  3. Aliprantis, Dionissi; Carroll, Daniel; and Young, Eric. “Can Wealth Explain Neighborhood Sorting by Race and Income?” Federal Reserve Bank of Cleveland, Working Paper, August 2018.
  4. Chetty, Raj; and Hendren, Nathaniel. “The Impacts of Neighborhoods on Intergenerational Mobility I: Childhood Exposure Effects.” The Quarterly Journal of Economics, August 2018, Vol. 133, No. 3, pp. 1107–62.
  5. Chetty, Raj; Hendren, Nathaniel; Kline, Patrick; and Saez, Emmanuel. “Where is the Land of Opportunity: The Geography of Intergenerational Mobility in the United States.” Quarterly Journal of Economics, June 2014, Vol. 129, No. 4, pp. 1553-1623.
  6. The 2016 SHED asked renters who had moved in 2015 or 2016 why they moved. See variables R5D_a through R5D_i. https://www.federalreserve.gov/publications/2017-economic-well-being-of-us-households-in-2016-introduction.htm. We grouped respondents into price-driven and amenity-driven groups based on their responses. However, there could be demographic differences in how respondents understood the questions. Future work will address this possibility.
  7. The price-driven and amenity-driven groups are mutually exclusive. While 14% of recently moved renters chose a combination of reasons under “price-driven” and “amenity-driven,” we focused on those who selected only “price-driven” or “amenity-driven” reasons in order to illustrate the price/amenity trade-off that often occurs when deciding where to live. See the 2016 SHED variables R5D_a through R5D_i for other reasons. https://www.federalreserve.gov/publications/2017-economic-well-being-of-us-households-in-2016-introduction.htm.
  8. The Hispanic group includes respondents of any race who selected Hispanic as their ethnicity. All other groups are considered non-Hispanic.
  9. Emmons, William R.; Kent, Ana. H.; and Ricketts, Lowell, R. “Is College Still Worth It? The New Calculus of Falling Returns.” Federal Reserve Bank of St. Louis, Working Paper, January 2019.
  10. Weller, Christian E. “Credit Access, the Costs of Credit and Credit Market Discrimination.” The Review of Black Political Economy, January 2009, Vol. 36, No. 1, pp. 7-28.
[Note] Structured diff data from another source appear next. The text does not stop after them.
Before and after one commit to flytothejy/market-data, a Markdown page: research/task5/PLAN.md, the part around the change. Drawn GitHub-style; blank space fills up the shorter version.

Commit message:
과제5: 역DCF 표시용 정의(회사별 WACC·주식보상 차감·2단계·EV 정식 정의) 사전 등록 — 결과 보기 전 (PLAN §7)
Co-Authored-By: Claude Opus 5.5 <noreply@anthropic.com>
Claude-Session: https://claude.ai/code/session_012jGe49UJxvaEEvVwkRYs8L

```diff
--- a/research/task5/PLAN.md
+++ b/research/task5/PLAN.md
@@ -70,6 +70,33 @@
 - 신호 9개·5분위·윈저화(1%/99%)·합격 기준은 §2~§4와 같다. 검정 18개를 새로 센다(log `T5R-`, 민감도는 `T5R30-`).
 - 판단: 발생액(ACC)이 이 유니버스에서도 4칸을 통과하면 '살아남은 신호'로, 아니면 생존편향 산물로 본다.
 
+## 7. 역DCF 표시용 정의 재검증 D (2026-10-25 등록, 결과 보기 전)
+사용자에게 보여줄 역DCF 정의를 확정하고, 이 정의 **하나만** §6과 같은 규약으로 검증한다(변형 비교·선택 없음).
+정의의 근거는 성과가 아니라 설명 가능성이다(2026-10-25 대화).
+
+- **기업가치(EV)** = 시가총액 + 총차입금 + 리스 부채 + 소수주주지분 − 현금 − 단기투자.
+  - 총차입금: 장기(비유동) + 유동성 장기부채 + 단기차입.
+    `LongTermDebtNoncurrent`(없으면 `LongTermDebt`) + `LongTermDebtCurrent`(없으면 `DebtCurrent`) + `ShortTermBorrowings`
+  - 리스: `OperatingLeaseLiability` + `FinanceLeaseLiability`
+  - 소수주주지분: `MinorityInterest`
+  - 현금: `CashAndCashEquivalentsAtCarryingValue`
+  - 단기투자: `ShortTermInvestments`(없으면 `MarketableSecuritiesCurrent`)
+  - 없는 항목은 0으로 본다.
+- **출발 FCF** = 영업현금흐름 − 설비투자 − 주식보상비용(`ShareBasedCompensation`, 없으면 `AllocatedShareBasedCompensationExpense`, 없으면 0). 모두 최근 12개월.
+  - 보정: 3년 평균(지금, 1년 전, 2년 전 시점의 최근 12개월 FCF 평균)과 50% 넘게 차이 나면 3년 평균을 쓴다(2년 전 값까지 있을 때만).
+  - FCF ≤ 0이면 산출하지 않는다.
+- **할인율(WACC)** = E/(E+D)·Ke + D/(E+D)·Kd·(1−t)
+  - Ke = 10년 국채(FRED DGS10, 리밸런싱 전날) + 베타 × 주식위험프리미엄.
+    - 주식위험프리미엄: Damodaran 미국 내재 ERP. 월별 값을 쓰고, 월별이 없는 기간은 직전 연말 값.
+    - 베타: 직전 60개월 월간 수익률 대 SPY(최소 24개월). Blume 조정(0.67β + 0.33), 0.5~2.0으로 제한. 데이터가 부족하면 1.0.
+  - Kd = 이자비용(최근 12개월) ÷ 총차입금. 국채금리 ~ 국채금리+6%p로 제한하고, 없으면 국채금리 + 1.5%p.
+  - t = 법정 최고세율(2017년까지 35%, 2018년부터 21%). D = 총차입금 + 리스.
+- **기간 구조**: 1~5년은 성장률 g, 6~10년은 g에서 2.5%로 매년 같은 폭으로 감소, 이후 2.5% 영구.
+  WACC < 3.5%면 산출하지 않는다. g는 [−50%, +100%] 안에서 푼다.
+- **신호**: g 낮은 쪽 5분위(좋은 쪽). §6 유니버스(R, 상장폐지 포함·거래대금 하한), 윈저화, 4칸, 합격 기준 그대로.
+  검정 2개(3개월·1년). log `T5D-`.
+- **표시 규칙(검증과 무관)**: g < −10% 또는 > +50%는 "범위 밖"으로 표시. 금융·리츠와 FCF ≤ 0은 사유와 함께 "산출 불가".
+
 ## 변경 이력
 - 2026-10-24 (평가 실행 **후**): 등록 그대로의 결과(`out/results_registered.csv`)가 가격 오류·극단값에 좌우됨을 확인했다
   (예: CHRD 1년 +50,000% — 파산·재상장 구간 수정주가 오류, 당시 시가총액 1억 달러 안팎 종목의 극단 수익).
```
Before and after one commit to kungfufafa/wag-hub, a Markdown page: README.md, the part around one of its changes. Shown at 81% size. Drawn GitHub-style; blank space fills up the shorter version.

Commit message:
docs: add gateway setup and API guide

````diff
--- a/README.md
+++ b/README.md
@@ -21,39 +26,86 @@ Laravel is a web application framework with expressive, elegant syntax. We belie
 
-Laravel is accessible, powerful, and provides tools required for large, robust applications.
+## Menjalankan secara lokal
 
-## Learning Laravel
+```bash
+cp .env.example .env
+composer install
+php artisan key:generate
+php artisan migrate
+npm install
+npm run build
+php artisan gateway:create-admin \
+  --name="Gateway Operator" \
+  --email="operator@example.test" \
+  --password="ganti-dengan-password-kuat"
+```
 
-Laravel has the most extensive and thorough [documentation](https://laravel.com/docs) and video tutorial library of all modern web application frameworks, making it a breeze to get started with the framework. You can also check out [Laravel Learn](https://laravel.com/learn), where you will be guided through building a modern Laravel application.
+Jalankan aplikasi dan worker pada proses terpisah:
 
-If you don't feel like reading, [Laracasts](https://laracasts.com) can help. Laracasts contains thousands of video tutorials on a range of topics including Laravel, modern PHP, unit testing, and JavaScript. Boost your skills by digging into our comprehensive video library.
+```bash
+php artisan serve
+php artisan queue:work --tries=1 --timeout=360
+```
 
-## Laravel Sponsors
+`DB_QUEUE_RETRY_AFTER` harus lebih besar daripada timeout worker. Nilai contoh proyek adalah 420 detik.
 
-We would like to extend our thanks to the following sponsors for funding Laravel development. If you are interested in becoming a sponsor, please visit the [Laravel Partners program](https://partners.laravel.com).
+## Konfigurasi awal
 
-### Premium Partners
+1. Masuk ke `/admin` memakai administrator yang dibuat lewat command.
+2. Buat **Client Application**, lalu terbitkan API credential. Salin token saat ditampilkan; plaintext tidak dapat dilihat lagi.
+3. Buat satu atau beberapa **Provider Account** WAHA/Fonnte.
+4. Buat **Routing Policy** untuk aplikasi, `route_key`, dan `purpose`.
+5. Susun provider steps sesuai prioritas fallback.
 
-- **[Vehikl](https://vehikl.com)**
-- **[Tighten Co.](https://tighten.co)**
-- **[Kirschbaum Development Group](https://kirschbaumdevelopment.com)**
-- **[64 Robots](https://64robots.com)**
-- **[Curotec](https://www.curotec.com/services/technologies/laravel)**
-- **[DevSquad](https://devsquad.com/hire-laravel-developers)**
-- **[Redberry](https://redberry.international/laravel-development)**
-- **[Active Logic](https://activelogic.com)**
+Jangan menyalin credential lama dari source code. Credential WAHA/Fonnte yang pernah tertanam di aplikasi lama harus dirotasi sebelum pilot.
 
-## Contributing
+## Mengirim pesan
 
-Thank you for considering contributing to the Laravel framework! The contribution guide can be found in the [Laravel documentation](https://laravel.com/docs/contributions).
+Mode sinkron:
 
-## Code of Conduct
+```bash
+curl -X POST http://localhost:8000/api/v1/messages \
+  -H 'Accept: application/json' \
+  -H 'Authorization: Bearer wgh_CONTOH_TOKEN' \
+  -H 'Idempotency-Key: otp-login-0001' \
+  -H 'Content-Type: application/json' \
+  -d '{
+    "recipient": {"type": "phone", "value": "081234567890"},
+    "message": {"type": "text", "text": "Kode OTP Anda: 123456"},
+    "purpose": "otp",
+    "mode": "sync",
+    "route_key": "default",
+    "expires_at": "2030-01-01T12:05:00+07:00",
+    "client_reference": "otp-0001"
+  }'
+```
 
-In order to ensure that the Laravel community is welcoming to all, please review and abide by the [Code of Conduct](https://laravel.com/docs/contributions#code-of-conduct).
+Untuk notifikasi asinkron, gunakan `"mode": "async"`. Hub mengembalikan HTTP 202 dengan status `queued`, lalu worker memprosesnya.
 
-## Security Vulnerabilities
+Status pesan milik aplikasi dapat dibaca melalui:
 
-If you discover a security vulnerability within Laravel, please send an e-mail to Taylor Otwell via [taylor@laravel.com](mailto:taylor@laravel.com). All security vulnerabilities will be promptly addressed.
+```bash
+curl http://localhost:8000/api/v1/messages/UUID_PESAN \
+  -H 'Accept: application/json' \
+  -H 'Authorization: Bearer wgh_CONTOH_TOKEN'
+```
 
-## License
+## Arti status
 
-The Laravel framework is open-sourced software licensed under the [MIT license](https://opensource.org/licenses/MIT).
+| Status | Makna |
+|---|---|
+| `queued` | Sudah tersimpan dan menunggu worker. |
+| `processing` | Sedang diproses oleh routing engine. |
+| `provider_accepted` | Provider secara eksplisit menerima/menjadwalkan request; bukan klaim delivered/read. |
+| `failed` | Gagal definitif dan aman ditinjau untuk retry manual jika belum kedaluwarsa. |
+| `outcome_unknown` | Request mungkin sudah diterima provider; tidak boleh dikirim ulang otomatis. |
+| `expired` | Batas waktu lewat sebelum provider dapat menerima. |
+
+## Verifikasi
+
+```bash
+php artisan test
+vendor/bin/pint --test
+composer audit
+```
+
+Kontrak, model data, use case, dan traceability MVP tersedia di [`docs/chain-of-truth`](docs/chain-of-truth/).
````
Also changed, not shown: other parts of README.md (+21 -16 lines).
  11. Emmons, William R.; Kent, Ana. H.; and Ricketts, Lowell, R. “The Bigger They Are, The Harder They Fall: The Decline of the White Working Class.” The Demographics of Wealth 2018 Series, Federal Reserve Bank of St. Louis, September 2018, Essay No. 3.